The Fearn Peninsula has long history of agriculture. Place names in Wester Rarichie point to the Picts having been involved in simple agriculture in the area.
In the 16th and 17th centuries the chief grain crop commonly grown in the area was bere, an early form of four-rowed barley. It was used as food for humans and animals as well as for brewing and it is frequently mentioned in Kirk Session records, for instance, in 1708 a woman was in trouble with the Session for carrying a peck of bere from Easter Rarichie to Shandwick on the Sabbath to make ale.
Bere lost favour in farming and barley became the choice crop. By the middle of the 19th century the parish had been noted for the excellence and quality of its barley. The historical records show that there was a reduction in production which could have been as a result of the clamp-down on illicit distilling and the activities of the guagers, the excise men.

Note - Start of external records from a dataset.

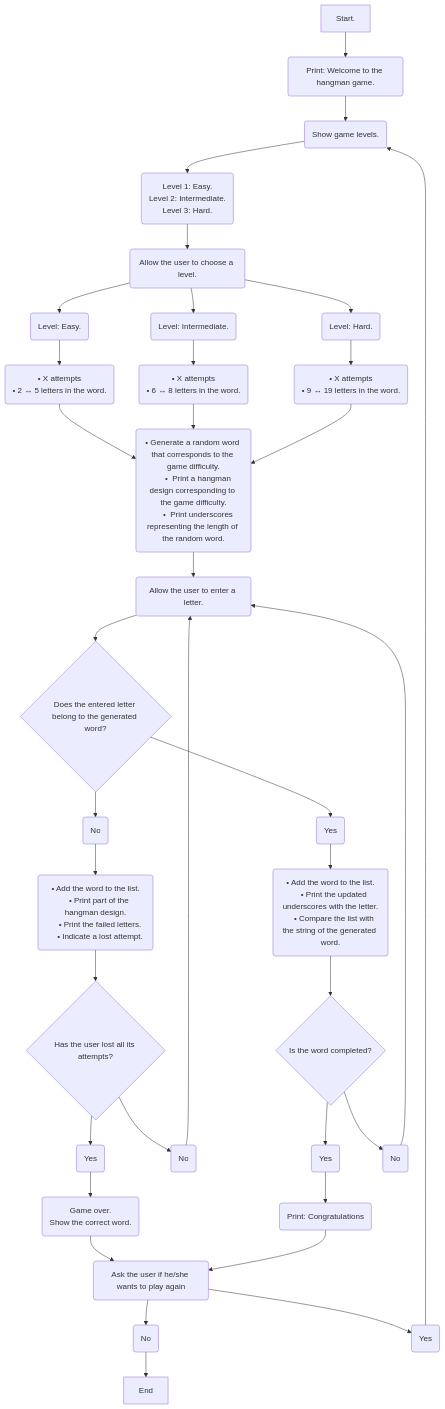
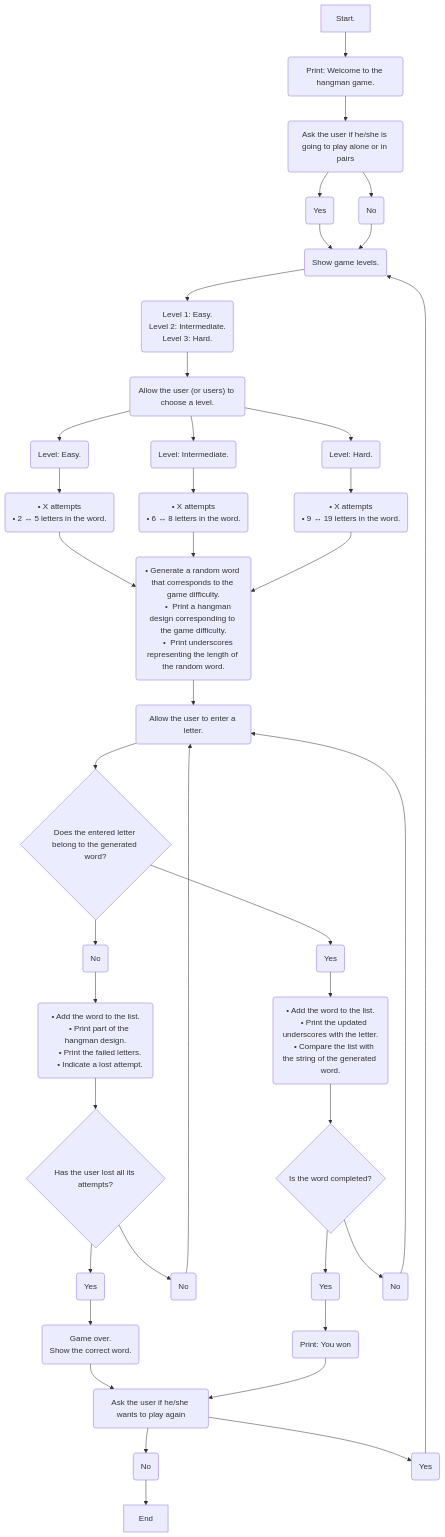
One commit to JanaRubiano/Hangman_Game changed the diagram in README.md. Above: the diagram before and after it, drawn with Mermaid. The commit also changed other lines of this file, not shown here.

````diff
--- a/README.md
+++ b/README.md
@@ -33,43 +34,47 @@
 ```mermaid
 flowchart TD
-    A[Start.] -->B(Print: Welcome to the hangman game.) -->C(Show game levels.)
+    A[Start.] -->B(Print: Welcome to the hangman game.) 
+    -->y(Ask the user if he/she is going to play alone or in pairs)
+    y -->e(Yes) --> C
+    y --> r(No)
+    -->C(Show game levels.)
     --> D("Level 1: Easy.
     Level 2: Intermediate.
     Level 3: Hard.")
-    --> E(Allow the user to choose a level.)
+    --> E("Allow the user (or users) to choose a level.")
     E --> F(Level: Easy.) --> I(" • X attempts
     • 2 ↔ 5 letters in the word.
     ") -->L
     E --> G(Level: Intermediate.) --> J(" •  X attempts
     • 6 ↔ 8 letters in the word.
     ") -->L
     E --> H(Level: Hard.) --> K(" •  X attempts
     •  9 ↔ 19 letters in the word.
     ") 
     --> L(" • Generate a random word that corresponds to the game difficulty.
      •  Print a hangman design corresponding to the game difficulty.
      •  Print underscores representing the length of the random word.
     ") 
     --> W(Allow the user to enter a letter.)
     --> R{Does the entered letter belong to the generated word?}
     R -->n(No) --> q("• Add the word to the list.
     • Print part of the hangman design.
     • Print the failed letters.
     • Indicate a lost attempt.
     ") -->u{Has the user lost all its attempts?}
     u -->o(Yes) -->S("Game over. 
     Show the correct word. 
     ") --> P
     u--> t(No) --> W
     
     R -->Y(Yes) --> T(" • Add the word to the list.
     • Print the updated underscores with the letter.
     • Compare the list with the string of the generated word.
     ") -->U{Is the word completed?} 
-    U -->O(Yes) --> k(Print: Congratulations)
+    U -->O(Yes) --> k(Print: You won)
     --> P(Ask the user if he/she wants to play again)
     P --> b(No) --> w[End]
     P--> a(Yes) -->C
     U --> i(No) -->W
    
 ```
````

During World War Two, the RAF built the aerodrome in 1941 as RAF Fearn intended as a satellite to RAF Tain, but officially it did not open until after it was taken over and altered by the Royal Navy on 15 July 1942. During this time, the aircraft which was predominantly flown there was the British designed Barracuda. This was the first torpedo bomber used by the Navy that was made from metal. No Barracudas survive today.
The airfield closed on 2 July 1946, but remained an Air Ministry asset until 1957. The site was returned mostly to farmland but several elements were turned into industrial units. The farmland which surrounds the distillery site has returned to barley fields and is producing high quality crops which are used for malting.
The distillery will be a nod to all eras of the site history, from distilling in small stills more like the smugglers stills rather than the large moderns ones of today, and remembering the men and women who served at HMS Owl during the war.
Map from 1904
Barracuda MkII circa 1944
Map from 1979